    Thanks ever so!


  55. So, I can completely understand why it would be exciting, and yes, empowering, to even just SEE– people being visual– a black/brown/East Asian Superman.

    I agree. I’ve always thought it would be awesome to have a movie about John Henry Irons.

    Which is why I think chromatic casting is sad in the end. Because it’s not really doing anything. It COULD have been a mechanism for highlighting characters that not everyone knows exist. Kind of like:

    Everyone likes Superman, but the last Superman movie didn’t do that well. So why, instead of rebooting the franchise again, don’t they make a Steel movie. This could be our actor! This is how he’s similar to/tied to/evokes similar feelings as Superman: … This is what makes him unique and different: … This is why he’s cool: … This is how a movie could work: …

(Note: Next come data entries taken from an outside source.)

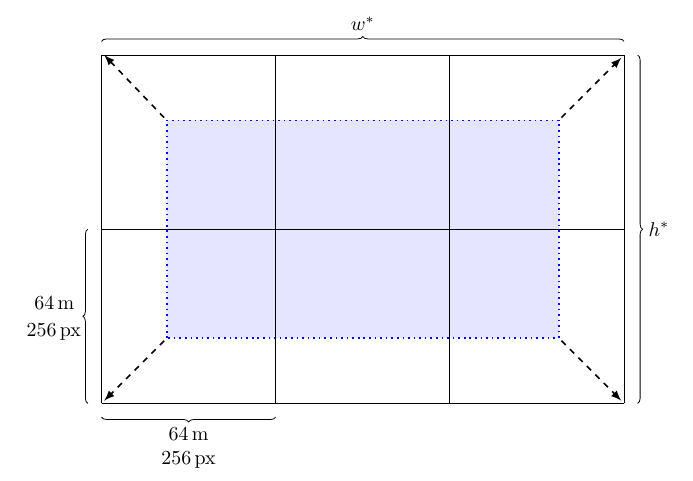
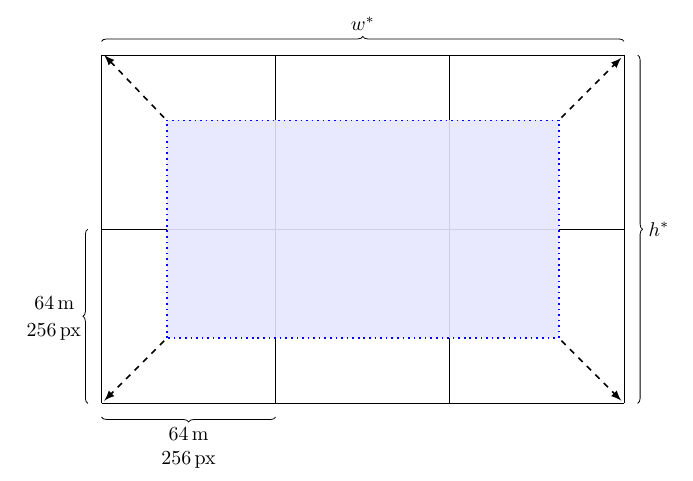
Before and after one commit to JakobGM/project-thesis, a LaTeX document (tex/main.tex, which reads tex/tikz/bbox_growing.tex): part of page 5 of 6, cut so that both start at the same text. Compiled offline with pdfLaTeX.

Commit message:
tex: Remove 3D illusion from bbox growing figure

```diff
--- a/tex/tikz/bbox_growing.tex
+++ b/tex/tikz/bbox_growing.tex
@@ -8,7 +8,6 @@
     \offset = 0.375 * \tile;
     \shift = 5;
   }
-  \draw[dotted, thick, color=cadastralcolor, fill=cadastralcolor!10] (0 + \offset, 0 + \offset) rectangle (\bboxwidth + \offset, \bboxheight + \offset);
   \draw (0, 0) grid[step=\tile] (\collectionwidth, \collectionheight);
 
   % Show tile dimensions
```
Also changed, not shown: tex/tikz/bbox_growing.tex (3 more changed lines).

    It would mean more, I think, if instead of highlighting Superman, Batman, Iron Man, Cap, the X-Men and changing them, the meme started highlighting and casting for: Steel, Black Panther, War Machine, Patriot, Static Shock, and so on.

    I guess also, I think that the chromatic casting idea is fairly pointless. Say Hollywood is inspired. They DO make a non-white Superman movie. It’d be pretty fantastic, I don’t disagree. But then the kids want to read more about this fellow. They open the comic and …he’s white.

    But look at the Justice League cartoon. They COULD have chosen to add diversity by making Hal Jordan black. But they didn’t. And now to a fairly huge subset of the kids who grew up watching the show, John Stewart is THEIR Green Lantern. Granted, DC doesn’t always highlight the character as they should, but that’s what letter campaigns and the like are for. If more people SAY “I want a John Stewart comic” then there’s a better chance DC will make one. But people can’t say that if all they see is Hal Jordan.


  56. Oh god, David, I’m sorry for ranting/speechifying. It didn’t look that long when I typed it. :-(


  57. Er…Kalinara, I hate to tell you this. But there WAS a Steel movie. Starring Shaq. Judd Nelson plays the bad guy. Its about as terrible as you might imagine…


  58. Heh. Okay, point to you. But really, if Captain America can get a new movie after that horrible horrible Italian-Red-Skull crap, Steel should get one too. It’s not HIS fault they cast Shaq.


  59. Your post has been included in a Linkspam roundup